Q&A: Non-target->BB->PE->HF (thank you, WSO)
Hello everyone - never posted on WSO before or even had an account for that matter but through my recruiting for IB, PE, andI have found many times that the community here is very helpful so without having any clout here figured I give you a brief background on my experience and I'm happy to answer any and all questions that you might find helpful - by no means am I using this as a "look at me how amazing I am you need my advice" - but I am simply trying to extend a thank you to the community for all the help I have received and looking to give something back
As the forum, the topic title says that has been my path so far, and I'm happy to answer any question on any part of the process. Below is a more detailed look at how things played out
Went to a decent non-target school. The school itself is fairly decent and does tend to send a handful of people to (mostly) S&T positions but does always have at least access to IB positions as well. I graduated ~4 years ago so back then interviews were first semester of Junior year, I spent pretty much all of my sophomore year networking w/ both school alumni and non-alumni (surprisingly the non-alumni were sometimes more helpful). I looked at IB the same way I looked at the college process - you apply to ~7-8 places - 2-3 are reaches, 2-3 are "I think I could get in and I'd be happy to" and 2-3 are your "better than nothing."
Time is clearly limited and it's tough to make a good impression everywhere so the way it ultimately boiled down to me as I had my #1 choice, then 3 places I had a good network at, and then 2-3 places that I didn't really want to take but would have been fine doing it. I got lucky that two of my top 4 places (including my #1) went first so once I got the offer at my #1 spot I canceled everything else. One of the benefits of going to a non-target was that my school was really solid in accounting and banking itself is somewhat applied accounting dragged to the right so I had a leg up going in and then helped me do relatively well on the "technical" aspect of the job
Went to banking knowing I'd be out but wanted to get the most out of it - picked a coverage group that was extremely busy and did everything in-house - that was a blessing and a curse because you learn a lot and you do a lot, but that also means that you don't get weekends the 3AMs are constantly a thing and forget about sleep. I got lucky because during my little over a year & a half there I managed to close a buy-side deal, IPO, and debt financing (thank god I never had to do a sell-side or dual-track). I absolutely hated my experience as I was going through it (no sleep, way too much work, literally no days off (with the occasional half a Saturday off)) but looking back it definitely helped me out a lot over the next few years - again I think that might be just because I got lucky with projects - I knew people who had been there for 3 years never closed anything but that's not really their fault.
PE (for whatever reason):
I never really had that much interest in PE but I got swept in with everyone else (everyone in my analyst class ended up doing it) and figured i'd give it a shot.

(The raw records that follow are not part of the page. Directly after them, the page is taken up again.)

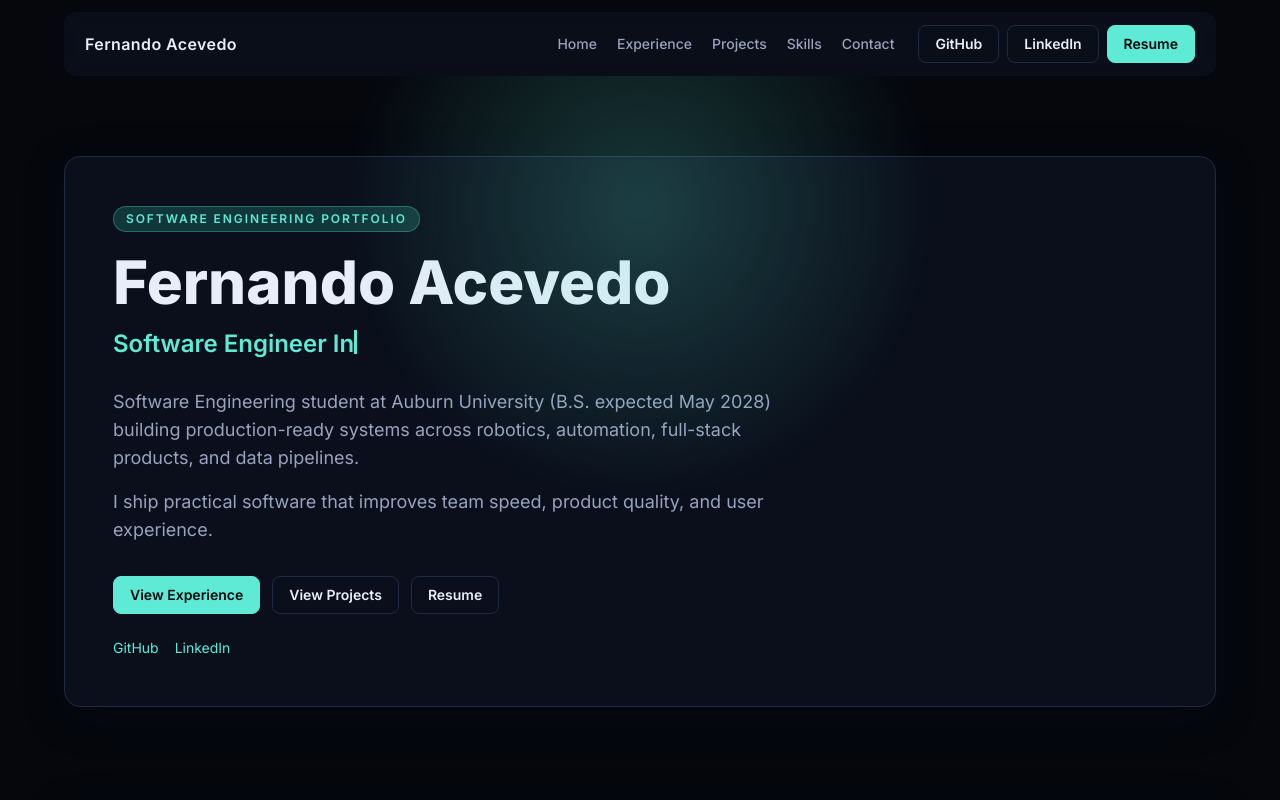
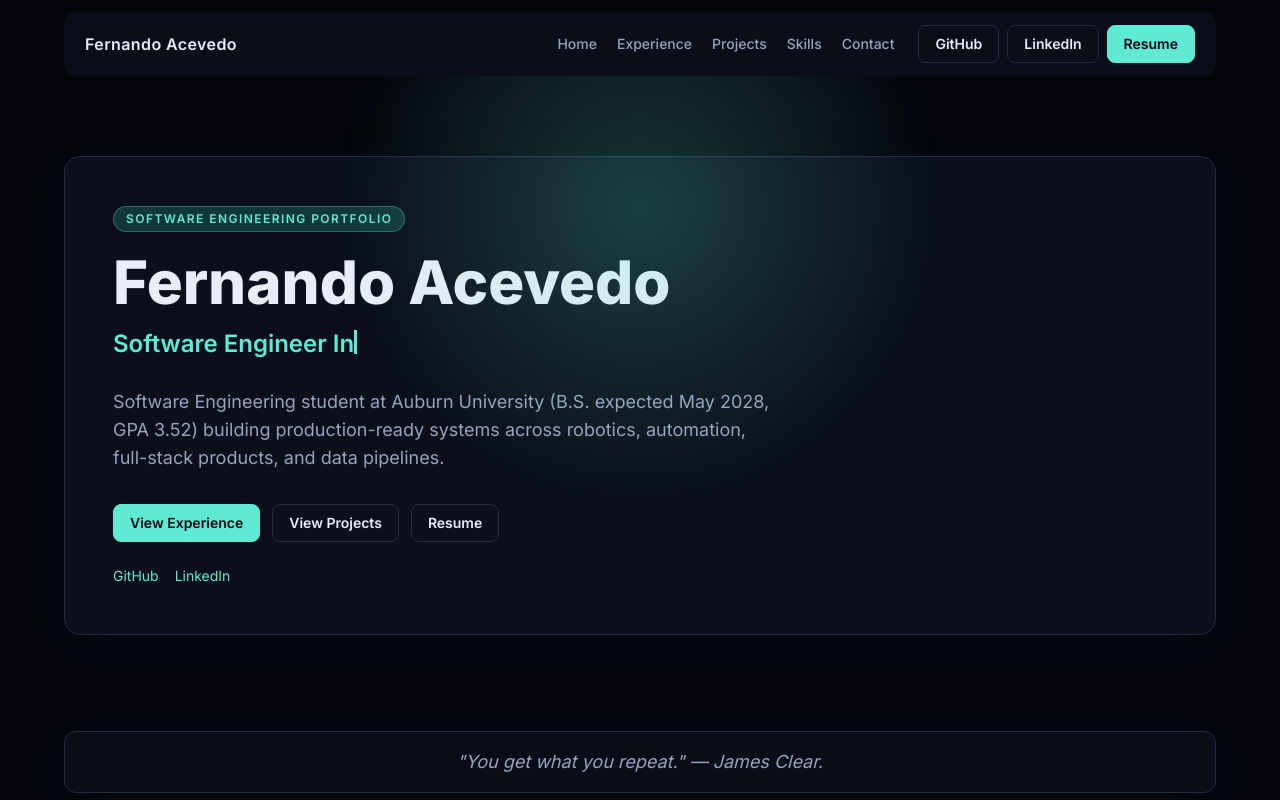
Before and after one commit to fernando-ace/Portfolio-Website, a React (Vite) app: page / in a window 1280 px wide. Shown: the top 800 px of the page. Built offline with nearby package versions, Linux system fonts and the light colour scheme.

Commit message:
Update portfolio hero and leadership copy

```diff
--- a/src/components/Hero.jsx
+++ b/src/components/Hero.jsx
@@ -70,7 +70,7 @@ export function Hero() {
       <div className="hero-glow" aria-hidden="true" />
       <div className="mx-auto max-w-6xl rounded-2xl border border-line bg-surface/75 p-8 shadow-soft md:p-12">
         <div>
-          <p className="mb-5 inline-flex rounded-full border border-accent/30 bg-accent-soft px-3 py-1 text-xs font-semibold uppercase tracking-[0.16em] text-accent">
+          <p className="hero-eyebrow mb-5 inline-flex whitespace-nowrap rounded-full border border-accent/30 bg-accent-soft px-3 py-1 text-xs font-semibold uppercase text-accent">
             Software Engineering Portfolio
           </p>
           <h1 className="text-balance text-4xl font-extrabold leading-tight text-text md:text-6xl">{profile.name}</h1>
@@ -82,7 +82,6 @@ export function Hero() {
             />
           </p>
           <p className="mt-5 max-w-2xl text-base leading-relaxed text-muted md:text-lg">{profile.summary}</p>
-          <p className="mt-4 max-w-2xl text-base leading-relaxed text-muted md:text-lg">{profile.value}</p>
 
           <div className="mt-8 flex flex-wrap gap-3">
             <a className="btn-primary" href="#experience">
--- a/src/data/portfolioData.js
+++ b/src/data/portfolioData.js
@@ -7,7 +7,8 @@ export const profile = {
     "Full-Stack Software Engineer",
     "Software Engineer Intern",
     "Researcher",
-    "Competetive Programmer",
+    "Competitive Programmer",
+    "ACM President",
     "Student",
     "Problem Solver",
     "Lifelong Learner"
@@ -15,9 +16,7 @@ export const profile = {
   location: "Auburn, AL",
   email: "FernandoJosueAcevedo@gmail.com",
   summary:
-    "Software Engineering student at Auburn University (B.S. expected May 2028) building production-ready systems across robotics, automation, full-stack products, and data pipelines.",
-  value:
-    "I ship practical software that improves team speed, product quality, and user experience.",
+    "Software Engineering student at Auburn University (B.S. expected May 2028, GPA 3.52) building production-ready systems across robotics, automation, full-stack products, and data pipelines.",
   resumeHref: "resume/Resume.pdf",
   githubHref: "https://github.com/fernando-ace",
   linkedinHref: "https://linkedin.com/in/fernando-ace"
@@ -127,8 +126,12 @@ export const skillGroups = [
 ];
 
 export const leadership = [
-  "3rd Place, ICPC Regional Competition at University of West Florida (2025).",
-  "President, Hoover High Robotics - led 50+ students and managed a $5K+ budget.",
+  "President, Auburn Association for Computing Machinery (ACM).",
+  "3rd Place, ICPC 2025 University of West Florida Regional.",
   "HSF Scholar.",
-  "Alabama Data Scholar."
+  "AP Scholar with Distinction.",
+  "National Hispanic & African American Recognition.",
+  "3rd Place, TSA Robotics State.",
+  "Alabama Data Scholar.",
+  "Hoover High Robotics President - led 50+ students, mentored peers, and managed a $5K+ budget."
 ];
--- a/src/index.css
+++ b/src/index.css
@@ -55,6 +55,11 @@ body {
   }
 }
 
+.hero-eyebrow {
+  font-size: clamp(0.58rem, 2.7vw, 0.75rem);
+  letter-spacing: 0.12em;
+}
+
 .hero-glow {
   position: absolute;
   left: 50%;
```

Landed a pretty decent gig at a relatively large~ish shop. What was great about it was all the structured equity/debt/mezz investments the fund did as well as control and minority investments. Learning the financial engineering part of it was pretty fascinating for me but the work itself....was just meh. My biggest issue with PE was that especially at the early stages (Associate - VP) a good solid majority of your value-add is knowing how to navigate the process and I never really had an interest in that nor did I have the patience for it frankly. I absolutely loved digging deep into companies, coming up with all the fancy structured products, analyzing how they could play out and what the ultimate return looks like ...but for every interesting analysis you run, there are about 5x more things you gotta deal with that for me were just painful - accounting firms, lawyers, HR consultants - just all that jazz I could go without
I had been somewhat digging around after a little over a year in PE and once I finally decided that I want out and want to try to make the jump - luck worked in my favor and a recruiter reached out with a really great opportunity I jumped at. I was interviewing at several places (including your typical pod shops) but really what I was looking for was a fundamental L/S bottoms-up fund that won'quarters - and that's where I ended up. Been here for about a year now and couldn't be happier (it was really my dream job coming out of college). The best part about the job is that I never do something that isn't useful, there just isn't any time for that - that frustration grew for me while I was in banking and PE and so now knowing that everything I do is actually important for our decision making just gives you a bit of a relief that what you're doing matters. The work itself is a lot, I mean my hours sometimes mimic banking I am not going to sugar coat it but for me, it feels like half that just because the work is fascinating.
That being said - I am happy to give color/details on all of the above, the recruiting process for each, the day-to-day whatever you all might find helpful as you're going through your professional development
And lastly, a huge thank you to the WSO community because I don't know if I'd be where I am if it wasn't for all you guys/gals